THE TASK = Your task is to repeat the lines below exactly, excluding any pictures they contain.

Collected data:

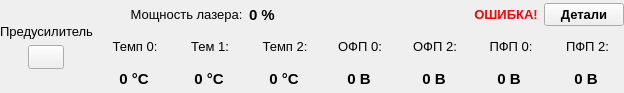
Above: preamplifier_panel.ui from bulkanul/EVO_YFL_1064_GUI_coherent2 before the change. Below: the same form after it.
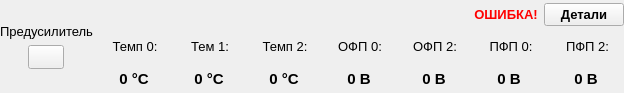
That is the form after the change. Icons and pictures are not drawn.

The edit to the form file:
```diff
--- a/preamplifier_panel.ui
+++ b/preamplifier_panel.ui
@@ -508,51 +508,6 @@
            </property>
           </widget>
          </item>
-         <item row="0" column="2">
-          <widget class="QLabel" name="l_power">
-           <property name="minimumSize">
-            <size>
-             <width>70</width>
-             <height>0</height>
-            </size>
-           </property>
-           <property name="maximumSize">
-            <size>
-             <width>70</width>
-             <height>16777215</height>
-            </size>
-           </property>
-           <property name="font">
-            <font>
-             <family>Arial</family>
-             <pointsize>11</pointsize>
-             <weight>75</weight>
-             <bold>true</bold>
-            </font>
-           </property>
-           <property name="text">
-            <string>0 %</string>
-           </property>
-          </widget>
-         </item>
-         <item row="0" column="0" colspan="2">
-          <widget class="QLabel" name="label_16">
-           <property name="font">
-            <font>
-             <family>Arial</family>
-             <pointsize>10</pointsize>
-             <weight>50</weight>
-             <bold>false</bold>
-            </font>
-           </property>
-           <property name="text">
-            <string>Мощность лазера: </string>
-           </property>
-           <property name="alignment">
-            <set>Qt::AlignRight|Qt::AlignTrailing|Qt::AlignVCenter</set>
-           </property>
-          </widget>
-         </item>
          <item row="0" column="5" colspan="2">
           <widget class="QWidget" name="w_error_box" native="true">
            <layout class="QHBoxLayout" name="horizontalLayout_4">
```
Left out of the diff: 9 changed lines with no effect on the pictures.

ANSWER BELOW =
Above: preamplifier_panel.ui from bulkanul/EVO_YFL_1064_GUI_coherent2 before the change. Below: the same form after it.
That is the form after the change. Icons and pictures are not drawn.

The edit to the form file:
```diff
--- a/preamplifier_panel.ui
+++ b/preamplifier_panel.ui
@@ -508,51 +508,6 @@
            </property>
           </widget>
          </item>
-         <item row="0" column="2">
-          <widget class="QLabel" name="l_power">
-           <property name="minimumSize">
-            <size>
-             <width>70</width>
-             <height>0</height>
-            </size>
-           </property>
-           <property name="maximumSize">
-            <size>
-             <width>70</width>
-             <height>16777215</height>
-            </size>
-           </property>
-           <property name="font">
-            <font>
-             <family>Arial</family>
-             <pointsize>11</pointsize>
-             <weight>75</weight>
-             <bold>true</bold>
-            </font>
-           </property>
-           <property name="text">
-            <string>0 %</string>
-           </property>
-          </widget>
-         </item>
-         <item row="0" column="0" colspan="2">
-          <widget class="QLabel" name="label_16">
-           <property name="font">
-            <font>
-             <family>Arial</family>
-             <pointsize>10</pointsize>
-             <weight>50</weight>
-             <bold>false</bold>
-            </font>
-           </property>
-           <property name="text">
-            <string>Мощность лазера: </string>
-           </property>
-           <property name="alignment">
-            <set>Qt::AlignRight|Qt::AlignTrailing|Qt::AlignVCenter</set>
-           </property>
-          </widget>
-         </item>
          <item row="0" column="5" colspan="2">
           <widget class="QWidget" name="w_error_box" native="true">
            <layout class="QHBoxLayout" name="horizontalLayout_4">
```
Left out of the diff: 9 changed lines with no effect on the pictures.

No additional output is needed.